___ THE RECORDS

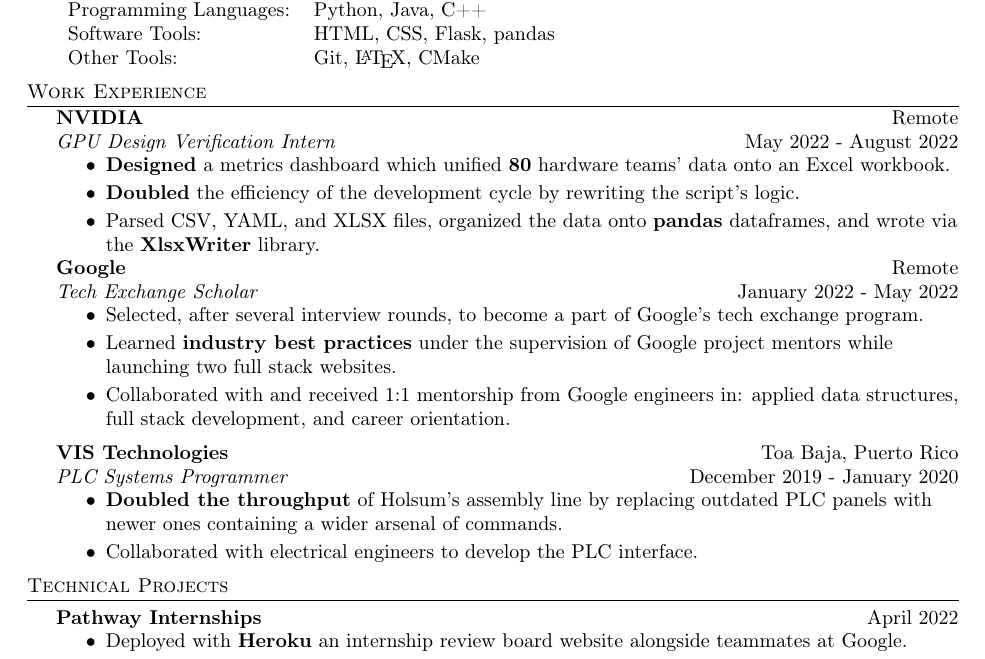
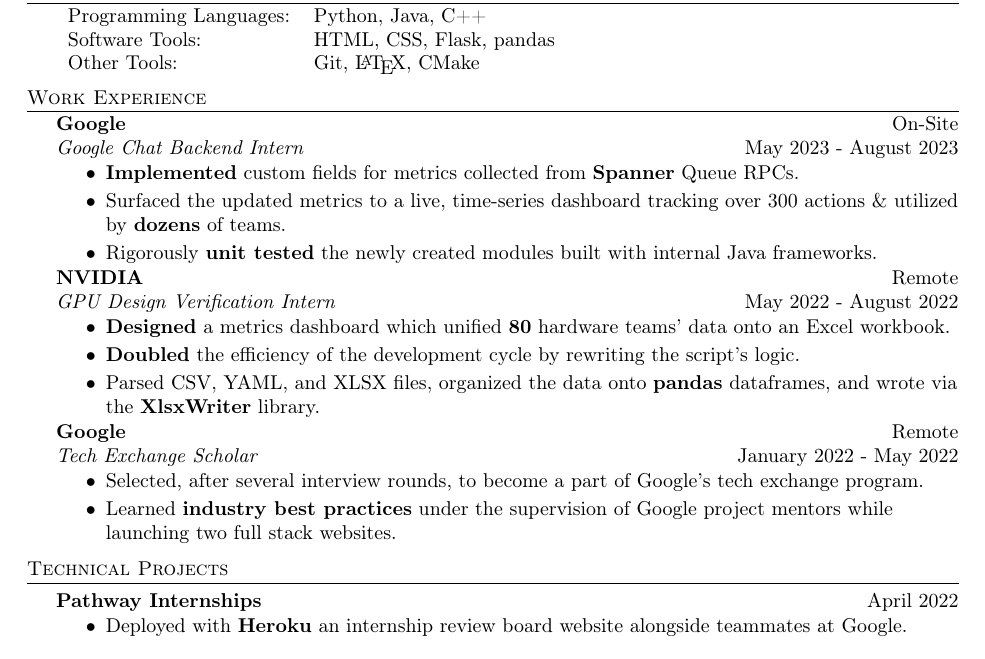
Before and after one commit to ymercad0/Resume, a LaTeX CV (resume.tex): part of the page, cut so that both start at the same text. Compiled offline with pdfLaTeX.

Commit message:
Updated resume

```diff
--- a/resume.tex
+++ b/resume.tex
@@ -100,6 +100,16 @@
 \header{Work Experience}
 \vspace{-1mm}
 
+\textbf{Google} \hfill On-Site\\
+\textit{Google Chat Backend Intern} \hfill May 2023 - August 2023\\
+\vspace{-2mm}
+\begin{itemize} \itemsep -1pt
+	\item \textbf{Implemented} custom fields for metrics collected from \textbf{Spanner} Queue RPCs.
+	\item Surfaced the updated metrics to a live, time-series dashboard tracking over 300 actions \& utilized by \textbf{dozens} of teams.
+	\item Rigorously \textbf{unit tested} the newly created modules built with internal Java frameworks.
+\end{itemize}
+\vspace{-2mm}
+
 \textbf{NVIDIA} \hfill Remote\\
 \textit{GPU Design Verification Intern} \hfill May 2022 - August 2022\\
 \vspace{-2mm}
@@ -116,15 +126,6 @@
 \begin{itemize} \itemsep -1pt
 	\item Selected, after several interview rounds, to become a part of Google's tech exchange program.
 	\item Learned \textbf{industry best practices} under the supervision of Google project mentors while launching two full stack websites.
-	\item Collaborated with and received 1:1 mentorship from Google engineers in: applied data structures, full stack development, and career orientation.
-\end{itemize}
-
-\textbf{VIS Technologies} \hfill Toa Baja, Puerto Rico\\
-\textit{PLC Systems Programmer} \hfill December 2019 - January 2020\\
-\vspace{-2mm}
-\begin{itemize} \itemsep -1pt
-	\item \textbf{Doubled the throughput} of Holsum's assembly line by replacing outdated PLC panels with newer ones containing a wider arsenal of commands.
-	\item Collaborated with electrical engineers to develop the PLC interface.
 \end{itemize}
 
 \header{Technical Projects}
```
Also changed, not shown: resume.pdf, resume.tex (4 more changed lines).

______

INSTRUCTIONS TO FOLLOW –
Your task is to copy the entries in full and exactly, without any images.

REPLY TO THE TASK –
Before and after one commit to ymercad0/Resume, a LaTeX CV (resume.tex): part of the page, cut so that both start at the same text. Compiled offline with pdfLaTeX.

Commit message:
Updated resume

```diff
--- a/resume.tex
+++ b/resume.tex
@@ -100,6 +100,16 @@
 \header{Work Experience}
 \vspace{-1mm}
 
+\textbf{Google} \hfill On-Site\\
+\textit{Google Chat Backend Intern} \hfill May 2023 - August 2023\\
+\vspace{-2mm}
+\begin{itemize} \itemsep -1pt
+	\item \textbf{Implemented} custom fields for metrics collected from \textbf{Spanner} Queue RPCs.
+	\item Surfaced the updated metrics to a live, time-series dashboard tracking over 300 actions \& utilized by \textbf{dozens} of teams.
+	\item Rigorously \textbf{unit tested} the newly created modules built with internal Java frameworks.
+\end{itemize}
+\vspace{-2mm}
+
 \textbf{NVIDIA} \hfill Remote\\
 \textit{GPU Design Verification Intern} \hfill May 2022 - August 2022\\
 \vspace{-2mm}
@@ -116,15 +126,6 @@
 \begin{itemize} \itemsep -1pt
 	\item Selected, after several interview rounds, to become a part of Google's tech exchange program.
 	\item Learned \textbf{industry best practices} under the supervision of Google project mentors while launching two full stack websites.
-	\item Collaborated with and received 1:1 mentorship from Google engineers in: applied data structures, full stack development, and career orientation.
-\end{itemize}
-
-\textbf{VIS Technologies} \hfill Toa Baja, Puerto Rico\\
-\textit{PLC Systems Programmer} \hfill December 2019 - January 2020\\
-\vspace{-2mm}
-\begin{itemize} \itemsep -1pt
-	\item \textbf{Doubled the throughput} of Holsum's assembly line by replacing outdated PLC panels with newer ones containing a wider arsenal of commands.
-	\item Collaborated with electrical engineers to develop the PLC interface.
 \end{itemize}
 
 \header{Technical Projects}
```
Also changed, not shown: resume.pdf, resume.tex (4 more changed lines).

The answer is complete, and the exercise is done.